Shallow bowl of pebbles, vegetation, feathers, bones, and shells. Placed in open spaces between boulders, in cracks in rocks, caves, or on narrow cliff ledges. Nests in colonies.
|Egg Description:||Whitish with dark blotches around large end.|
Dives underwater to capture prey, using its wings to swim.Back to top
Razorbill populations are currently thought to be stable or increasing throughout major parts of the species' global range. The North American Waterbird Conservation Plan estimates a continental breeding population of 76,000 birds, rates the species a 14 out of 20 on the Continental Concern Score, and lists it as a Species of Moderate Concern. Razorbill is not on the 2014 State of the Birds Watch List. Exploitation by people for food greatly reduced Razorbill populations until the early 20th century. With protection, the species increased. Back to top
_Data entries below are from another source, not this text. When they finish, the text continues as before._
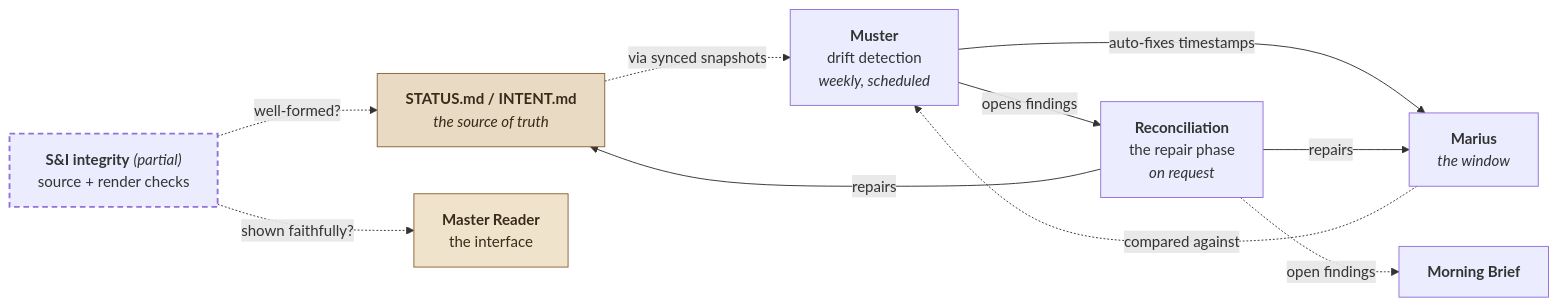
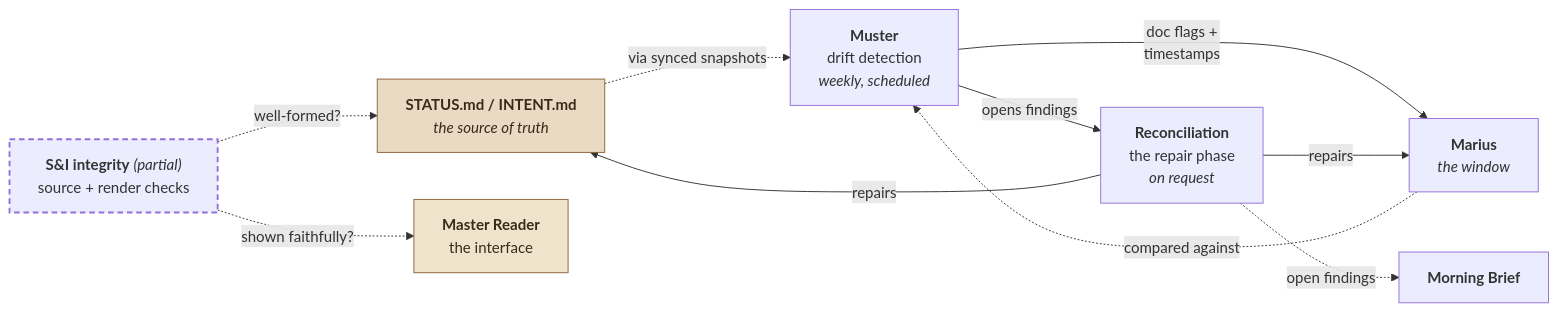
One commit to cubicleaf/The-Ecosystem changed the second of 2 diagrams in ECOSYSTEM-GUIDE.md. Above: the diagram before and after it, drawn with Mermaid. The commit also changed other lines of this file, not shown here.

````diff
--- a/ECOSYSTEM-GUIDE.md
+++ b/ECOSYSTEM-GUIDE.md
@@ -291,26 +292,26 @@
 ```mermaid
 flowchart LR
     SI["<b>STATUS.md / INTENT.md</b><br/><i>the source of truth</i>"]
     MAR["<b>Marius</b><br/><i>the window</i>"]
     MUS["<b>Muster</b><br/>drift detection<br/><i>weekly, scheduled</i>"]
     REC["<b>Reconciliation</b><br/>the repair phase<br/><i>on request</i>"]
     SNI["<b>S&amp;I integrity</b> <i>(partial)</i><br/>source + render checks"]
     MR["<b>Master Reader</b><br/>the interface"]
     MB["<b>Morning Brief</b>"]
 
     SI -.->|"via synced snapshots"| MUS
     MAR -.->|"compared against"| MUS
-    MUS -->|"auto-fixes timestamps"| MAR
+    MUS -->|"doc flags +<br/>timestamps"| MAR
     MUS -->|"opens findings"| REC
     REC -->|"repairs"| SI
     REC -->|"repairs"| MAR
     REC -.->|"open findings"| MB
     SNI -.->|"well-formed?"| SI
     SNI -.->|"shown faithfully?"| MR
 
     classDef partial stroke-dasharray:6 4,stroke-width:2px
     class SNI partial
 
     style SI fill:#e9dbc3,stroke:#8c6239,color:#3a2a1a
     style MR fill:#efe3cc,stroke:#8c6239,color:#3a2a1a
 ```
````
Kushlan, J. A., M. J. Steinkamp, K. C. Parsons, J. Capp, M. A. Cruz, M. Coulter, I. Davidson, L. Dickson, N. Edelson, R. Elliott, R. M. Erwin, S. Hatch, S. Kress, R. Milko, S. Miller, K. Mills, R. Paul, R. Phillips, J. E. Saliva, W. Sydeman, J. Trapp, J. Wheeler and K. Wohl (2002). Waterbird conservation for the Americas: The North American waterbird conservation plan, version 1. Washington, DC, USA.
Lavers, Jennifer, J. Mark Hipfner and Gilles Chapdelaine. 2009. Razorbill (Alca torda), version 2.0. In The Birds of North America (P. G. Rodewald, editor). Cornell Lab of Ornithology, Ithaca, New York, USA.
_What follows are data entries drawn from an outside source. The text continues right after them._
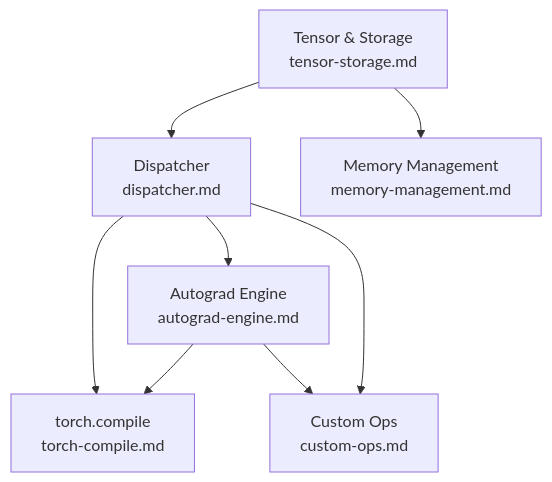
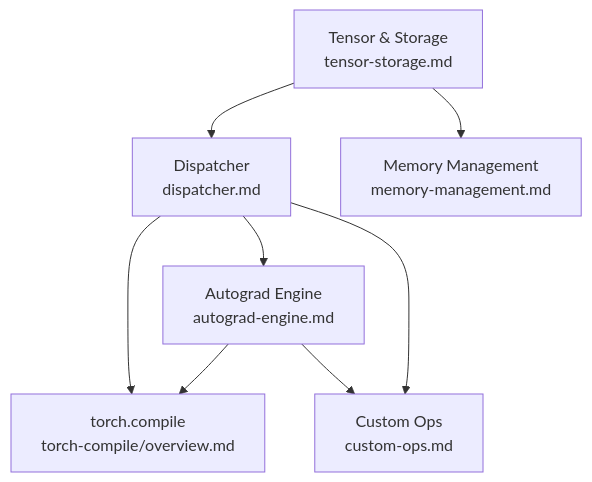
Before and after one commit to calwoo/research-notes: the diagram in concepts/pytorch-internals/overview.md, drawn with Mermaid. The commit also changed other lines of this file and 1 other file, not shown here.

First line of the commit message:
feat: add torch.compile full-stack survey note

````diff
--- a/concepts/pytorch-internals/overview.md
+++ b/concepts/pytorch-internals/overview.md
@@ -85,17 +89,17 @@
 ```mermaid
 flowchart TD
     TS["Tensor & Storage<br/>tensor-storage.md"]
     D["Dispatcher<br/>dispatcher.md"]
     AE["Autograd Engine<br/>autograd-engine.md"]
-    TC["torch.compile<br/>torch-compile.md"]
+    TC["torch.compile<br/>torch-compile/overview.md"]
     MM["Memory Management<br/>memory-management.md"]
     CO["Custom Ops<br/>custom-ops.md"]
 
     TS --> D
     D --> AE
     D --> CO
     AE --> TC
     D --> TC
     TS --> MM
     AE --> CO
 ```
````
North American Bird Conservation Initiative. 2014. The State of the Birds 2014 Report. US Department of Interior, Washington, DC, USA.
Sibley, D. A. (2014). The Sibley guide to birds, second edition. Alfred A. Knopf, New York, USA.